-------- Exercise materials --------

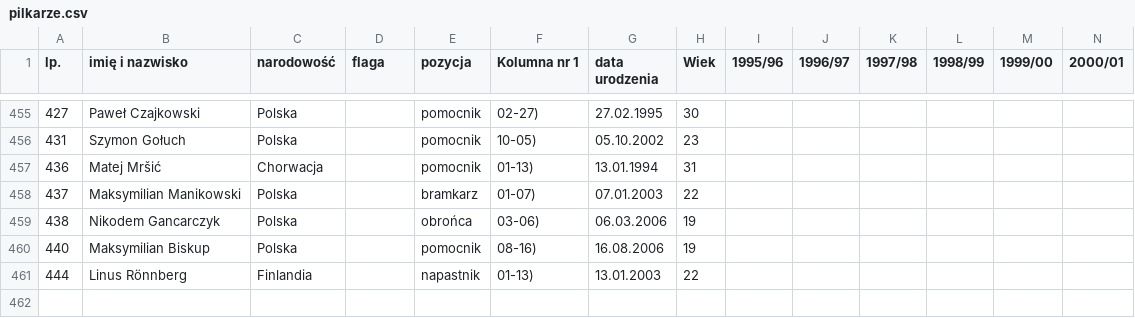
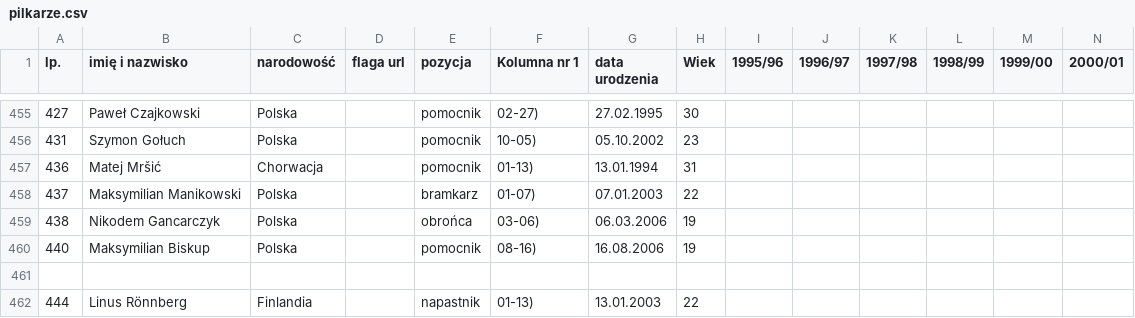
Before and after one commit to DomJer004/tsp-baza-danych, a CSV file: pythonProject3/pilkarze.csv, drawn as a sheet; only a part is shown, gaps mark what is left out; rows hold the shown columns only; the diff covers the shown part only; the diff names each change by its address in the sheet, - before the commit and + after, or states it on an @@ line.

```diff
--- a/pythonProject3/pilkarze.csv
+++ b/pythonProject3/pilkarze.csv
-D1: flaga
+D1: flaga url
+row 461: (empty)
```
Also changed, not shown: 24 edited cells elsewhere in this file.
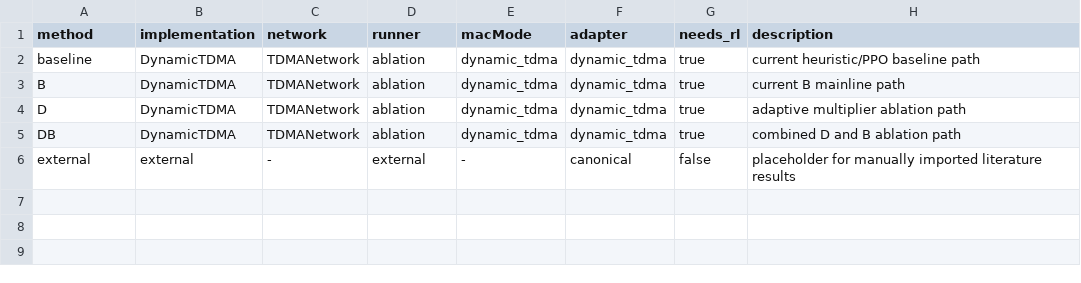
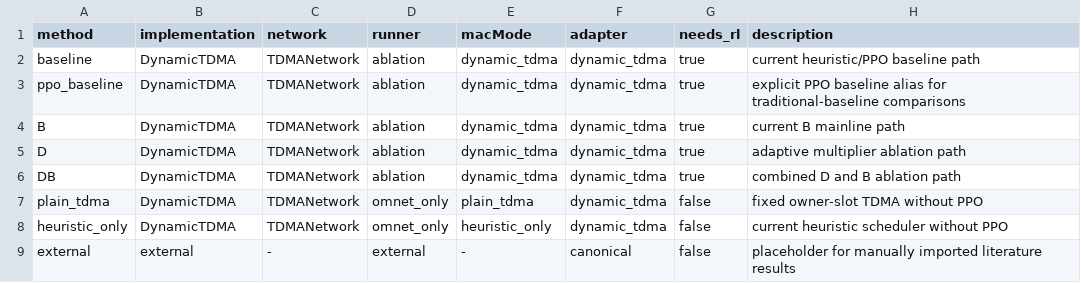
Before and after one commit to daolejk123/SpatialReuse-TDMA, a TSV file: configs/benchmark_methods.tsv, drawn as a sheet; the diff names each change by its address in the sheet, - before the commit and + after, or states it on an @@ line.

```diff
--- a/configs/benchmark_methods.tsv
+++ b/configs/benchmark_methods.tsv
+row 3: ppo_baseline | DynamicTDMA | TDMANetwork | ablation | dynamic_tdma | dynamic_tdma | true | explicit PPO baseline alias for traditional-baseline comparisons
+row 7: plain_tdma | DynamicTDMA | TDMANetwork | omnet_only | plain_tdma | dynamic_tdma | false | fixed owner-slot TDMA without PPO
+row 8: heuristic_only | DynamicTDMA | TDMANetwork | omnet_only | heuristic_only | dynamic_tdma | false | current heuristic scheduler without PPO
```
Also changed, not shown: 10 other files.
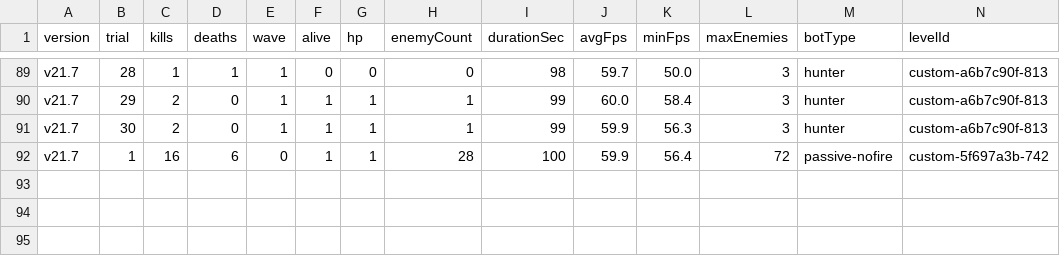
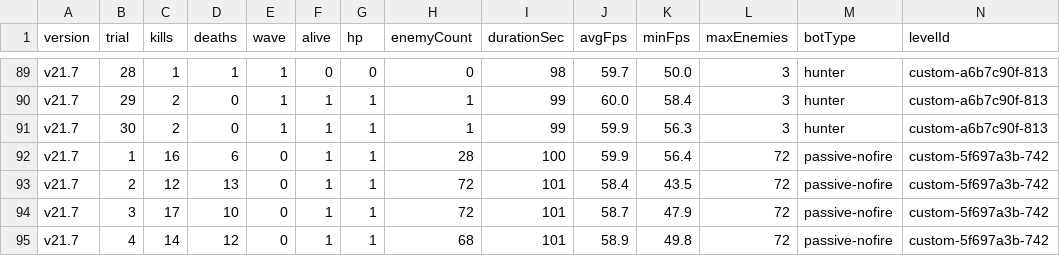
Before and after one commit to Deq710sia/wankle-trials, a CSV file: trial-data/csvs/parallel-v21.7-results.csv, drawn as a sheet; only a part is shown, gaps mark what is left out; rows hold the shown columns only; the diff names each change by its address in the sheet, - before the commit and + after, or states it on an @@ line.

```diff
--- a/trial-data/csvs/parallel-v21.7-results.csv
+++ b/trial-data/csvs/parallel-v21.7-results.csv
+row 93: v21.7 | 2 | 12 | 13 | 0 | 1 | 1 | 72 | 101 | 58.4 | 43.5 | 72 | passive-nofire | custom-5f697a3b-742
+row 94: v21.7 | 3 | 17 | 10 | 0 | 1 | 1 | 72 | 101 | 58.7 | 47.9 | 72 | passive-nofire | custom-5f697a3b-742
+row 95: v21.7 | 4 | 14 | 12 | 0 | 1 | 1 | 68 | 101 | 58.9 | 49.8 | 72 | passive-nofire | custom-5f697a3b-742
```
Also changed, not shown: trial-data/csvs/parallel-v19-results.csv, trial-data/csvs/parallel-v22.8-results.csv, 11 other files.
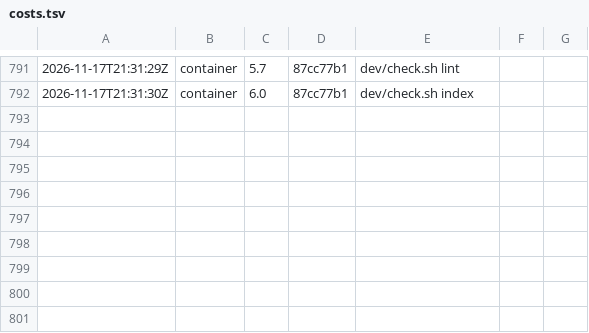
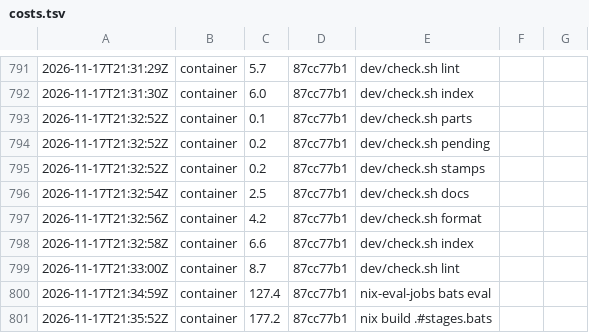
Before and after one commit to Kompismoln/o11n, a TSV file: dev/costs.tsv, drawn as a sheet; only a part is shown, gaps mark what is left out.

```diff
--- a/dev/costs.tsv
+++ b/dev/costs.tsv
@@ -792 +792,10 @@
 2026-11-17T21:31:30Z	container	6.0	87cc77b1	dev/check.sh index
+2026-11-17T21:32:52Z	container	0.1	87cc77b1	dev/check.sh parts
+2026-11-17T21:32:52Z	container	0.2	87cc77b1	dev/check.sh pending
+2026-11-17T21:32:52Z	container	0.2	87cc77b1	dev/check.sh stamps
+2026-11-17T21:32:54Z	container	2.5	87cc77b1	dev/check.sh docs
+2026-11-17T21:32:56Z	container	4.2	87cc77b1	dev/check.sh format
+2026-11-17T21:32:58Z	container	6.6	87cc77b1	dev/check.sh index
+2026-11-17T21:33:00Z	container	8.7	87cc77b1	dev/check.sh lint
+2026-11-17T21:34:59Z	container	127.4	87cc77b1	nix-eval-jobs bats eval
+2026-11-17T21:35:52Z	container	177.2	87cc77b1	nix build .#stages.bats
```
Also changed, not shown: 4 other files.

--------

* Work order *
Among the lines above, list those that contain the word "container".

* Problem solution *
 2026-11-17T21:31:30Z	container	6.0	87cc77b1	dev/check.sh index
+2026-11-17T21:32:52Z	container	0.1	87cc77b1	dev/check.sh parts
+2026-11-17T21:32:52Z	container	0.2	87cc77b1	dev/check.sh pending
+2026-11-17T21:32:52Z	container	0.2	87cc77b1	dev/check.sh stamps
+2026-11-17T21:32:54Z	container	2.5	87cc77b1	dev/check.sh docs
+2026-11-17T21:32:56Z	container	4.2	87cc77b1	dev/check.sh format
+2026-11-17T21:32:58Z	container	6.6	87cc77b1	dev/check.sh index
+2026-11-17T21:33:00Z	container	8.7	87cc77b1	dev/check.sh lint
+2026-11-17T21:34:59Z	container	127.4	87cc77b1	nix-eval-jobs bats eval
+2026-11-17T21:35:52Z	container	177.2	87cc77b1	nix build .#stages.bats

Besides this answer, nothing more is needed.